These nanoballoons are tiny modified liposomes that, upon being struck by a red laser, pop open and deliver concentrated doses of medicine.
"Why PoP-liposomes, or nanoballoons, open in response to an otherwise harmless red laser is still a bit of a mystery to us but we have definitely unearthed a new and unique phenomenon. Its potential for improving how we treat cancer is immense," said Jonathan Lovell, an assistant professor of biomedical engineering at University of Buffalo.
Currently, chemotherapeutic drugs excel at fighting cancer but they are not so efficient at getting where they need to go.
They often interact with blood, bone marrow and other healthy bodily systems.

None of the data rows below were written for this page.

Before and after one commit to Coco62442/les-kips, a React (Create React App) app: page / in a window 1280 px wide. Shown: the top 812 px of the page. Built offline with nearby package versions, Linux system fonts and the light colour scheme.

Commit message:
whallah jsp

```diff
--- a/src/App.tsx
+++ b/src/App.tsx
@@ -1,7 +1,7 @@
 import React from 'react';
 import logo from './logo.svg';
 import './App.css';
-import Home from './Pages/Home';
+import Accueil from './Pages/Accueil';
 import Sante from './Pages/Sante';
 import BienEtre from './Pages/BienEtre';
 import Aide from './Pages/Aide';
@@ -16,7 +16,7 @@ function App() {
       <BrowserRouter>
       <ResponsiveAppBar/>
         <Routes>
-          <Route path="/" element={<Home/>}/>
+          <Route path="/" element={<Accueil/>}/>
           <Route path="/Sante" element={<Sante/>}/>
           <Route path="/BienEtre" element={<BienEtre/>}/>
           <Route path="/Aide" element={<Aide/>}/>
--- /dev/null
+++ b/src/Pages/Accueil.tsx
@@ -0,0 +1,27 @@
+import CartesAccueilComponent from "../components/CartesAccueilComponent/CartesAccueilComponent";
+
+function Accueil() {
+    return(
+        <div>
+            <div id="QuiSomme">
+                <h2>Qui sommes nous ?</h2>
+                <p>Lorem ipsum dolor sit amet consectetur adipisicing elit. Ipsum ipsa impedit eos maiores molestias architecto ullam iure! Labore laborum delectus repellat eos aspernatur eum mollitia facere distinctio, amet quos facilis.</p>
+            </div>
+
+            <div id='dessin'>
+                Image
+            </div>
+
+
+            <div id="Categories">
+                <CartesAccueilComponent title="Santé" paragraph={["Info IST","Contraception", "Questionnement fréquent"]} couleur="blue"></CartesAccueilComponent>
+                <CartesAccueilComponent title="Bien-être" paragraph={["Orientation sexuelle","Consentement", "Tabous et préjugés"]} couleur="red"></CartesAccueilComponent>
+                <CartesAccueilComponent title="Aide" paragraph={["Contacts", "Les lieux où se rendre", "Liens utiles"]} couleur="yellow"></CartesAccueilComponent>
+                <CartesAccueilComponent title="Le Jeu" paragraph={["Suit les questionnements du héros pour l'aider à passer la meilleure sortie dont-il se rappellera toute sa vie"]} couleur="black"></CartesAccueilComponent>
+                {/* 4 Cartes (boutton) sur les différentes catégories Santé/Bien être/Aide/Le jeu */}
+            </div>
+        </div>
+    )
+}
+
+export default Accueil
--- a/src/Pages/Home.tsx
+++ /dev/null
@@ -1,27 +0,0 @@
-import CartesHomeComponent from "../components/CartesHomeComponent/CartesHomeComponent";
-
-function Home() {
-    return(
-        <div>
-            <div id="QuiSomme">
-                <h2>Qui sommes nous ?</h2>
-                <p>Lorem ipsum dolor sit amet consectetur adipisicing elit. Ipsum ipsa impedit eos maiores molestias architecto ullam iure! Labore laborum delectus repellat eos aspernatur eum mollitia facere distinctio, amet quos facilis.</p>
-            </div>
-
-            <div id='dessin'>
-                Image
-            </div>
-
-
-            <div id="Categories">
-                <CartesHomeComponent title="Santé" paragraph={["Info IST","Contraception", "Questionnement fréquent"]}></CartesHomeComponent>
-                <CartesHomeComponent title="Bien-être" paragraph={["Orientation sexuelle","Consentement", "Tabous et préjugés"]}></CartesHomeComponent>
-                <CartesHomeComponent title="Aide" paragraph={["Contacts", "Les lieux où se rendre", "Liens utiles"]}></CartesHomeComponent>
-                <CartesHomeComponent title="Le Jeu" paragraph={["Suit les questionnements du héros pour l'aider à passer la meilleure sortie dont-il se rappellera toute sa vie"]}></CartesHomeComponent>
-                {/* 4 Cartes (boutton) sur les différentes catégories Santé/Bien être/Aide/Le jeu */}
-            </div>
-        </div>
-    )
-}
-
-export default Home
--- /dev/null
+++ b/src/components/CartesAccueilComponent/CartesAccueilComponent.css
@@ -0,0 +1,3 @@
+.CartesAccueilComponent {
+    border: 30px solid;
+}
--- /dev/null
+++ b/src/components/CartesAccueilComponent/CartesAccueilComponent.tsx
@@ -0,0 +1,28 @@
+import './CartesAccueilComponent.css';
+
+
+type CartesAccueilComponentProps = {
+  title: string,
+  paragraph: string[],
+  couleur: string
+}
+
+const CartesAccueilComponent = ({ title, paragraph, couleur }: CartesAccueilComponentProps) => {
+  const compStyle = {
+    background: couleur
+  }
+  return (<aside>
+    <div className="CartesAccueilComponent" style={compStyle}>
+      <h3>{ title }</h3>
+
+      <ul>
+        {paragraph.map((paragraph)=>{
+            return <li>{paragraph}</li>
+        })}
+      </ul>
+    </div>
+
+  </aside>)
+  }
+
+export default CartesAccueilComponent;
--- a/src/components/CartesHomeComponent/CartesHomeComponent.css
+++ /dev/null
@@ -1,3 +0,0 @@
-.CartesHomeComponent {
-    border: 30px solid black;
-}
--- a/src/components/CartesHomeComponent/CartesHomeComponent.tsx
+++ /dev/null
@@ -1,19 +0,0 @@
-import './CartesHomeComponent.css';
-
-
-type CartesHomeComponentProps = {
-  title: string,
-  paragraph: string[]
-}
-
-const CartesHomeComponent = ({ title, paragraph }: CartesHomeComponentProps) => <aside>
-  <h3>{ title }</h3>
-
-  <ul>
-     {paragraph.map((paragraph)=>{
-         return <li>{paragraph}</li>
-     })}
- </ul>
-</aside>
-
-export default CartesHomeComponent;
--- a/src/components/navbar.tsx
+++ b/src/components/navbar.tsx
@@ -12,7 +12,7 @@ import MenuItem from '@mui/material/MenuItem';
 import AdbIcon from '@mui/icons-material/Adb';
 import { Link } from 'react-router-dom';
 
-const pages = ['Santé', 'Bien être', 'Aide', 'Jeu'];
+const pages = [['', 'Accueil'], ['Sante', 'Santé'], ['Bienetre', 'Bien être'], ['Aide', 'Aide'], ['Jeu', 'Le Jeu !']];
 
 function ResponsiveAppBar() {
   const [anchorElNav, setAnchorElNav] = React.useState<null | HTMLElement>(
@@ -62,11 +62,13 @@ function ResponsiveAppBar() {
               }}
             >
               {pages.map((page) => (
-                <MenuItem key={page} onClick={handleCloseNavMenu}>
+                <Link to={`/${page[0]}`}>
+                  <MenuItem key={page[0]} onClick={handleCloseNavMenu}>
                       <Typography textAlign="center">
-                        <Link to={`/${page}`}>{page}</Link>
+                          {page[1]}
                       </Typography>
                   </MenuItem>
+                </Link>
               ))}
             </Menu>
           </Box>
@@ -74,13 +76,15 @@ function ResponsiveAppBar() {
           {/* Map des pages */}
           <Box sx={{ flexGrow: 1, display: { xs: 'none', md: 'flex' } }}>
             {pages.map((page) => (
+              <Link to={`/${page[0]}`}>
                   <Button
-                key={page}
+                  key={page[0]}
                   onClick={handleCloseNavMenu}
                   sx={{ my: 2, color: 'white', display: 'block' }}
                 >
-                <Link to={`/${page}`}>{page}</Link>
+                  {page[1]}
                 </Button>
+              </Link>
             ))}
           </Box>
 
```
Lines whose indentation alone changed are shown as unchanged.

This dilutes the drugs and causes unwanted side effects.
Roughly 1,000 times thinner than human hair, nanoballoons consist of porphyrin, an organic compound, and phospholipid, a fat similar to vegetable oil.
Like conventional chemotherapy, they would be delivered to patients intravenously.
But because the nanoballoons encapsulate the anti-cancer drugs, they diminish the drugs' interaction with healthy bodily systems.
In lab experiments with mice, Lovell hit the nanoballoon with a red laser at the target site in the body.
The laser triggered nanoballoons to pop open and release the drugs.
As soon as the laser is turned off, the nanoballoons close, taking in proteins and molecules that might induce cancer growth.
Doctors could then be able to retrieve the nanoballoons by drawing blood or taking a biopsy.
The nanotechnology could provide a chemical snapshot of the tumour's environment which otherwise is very difficult to assess.
Human trials could start within five years, Lovell said in a study that appeared in the journal Nature Communications.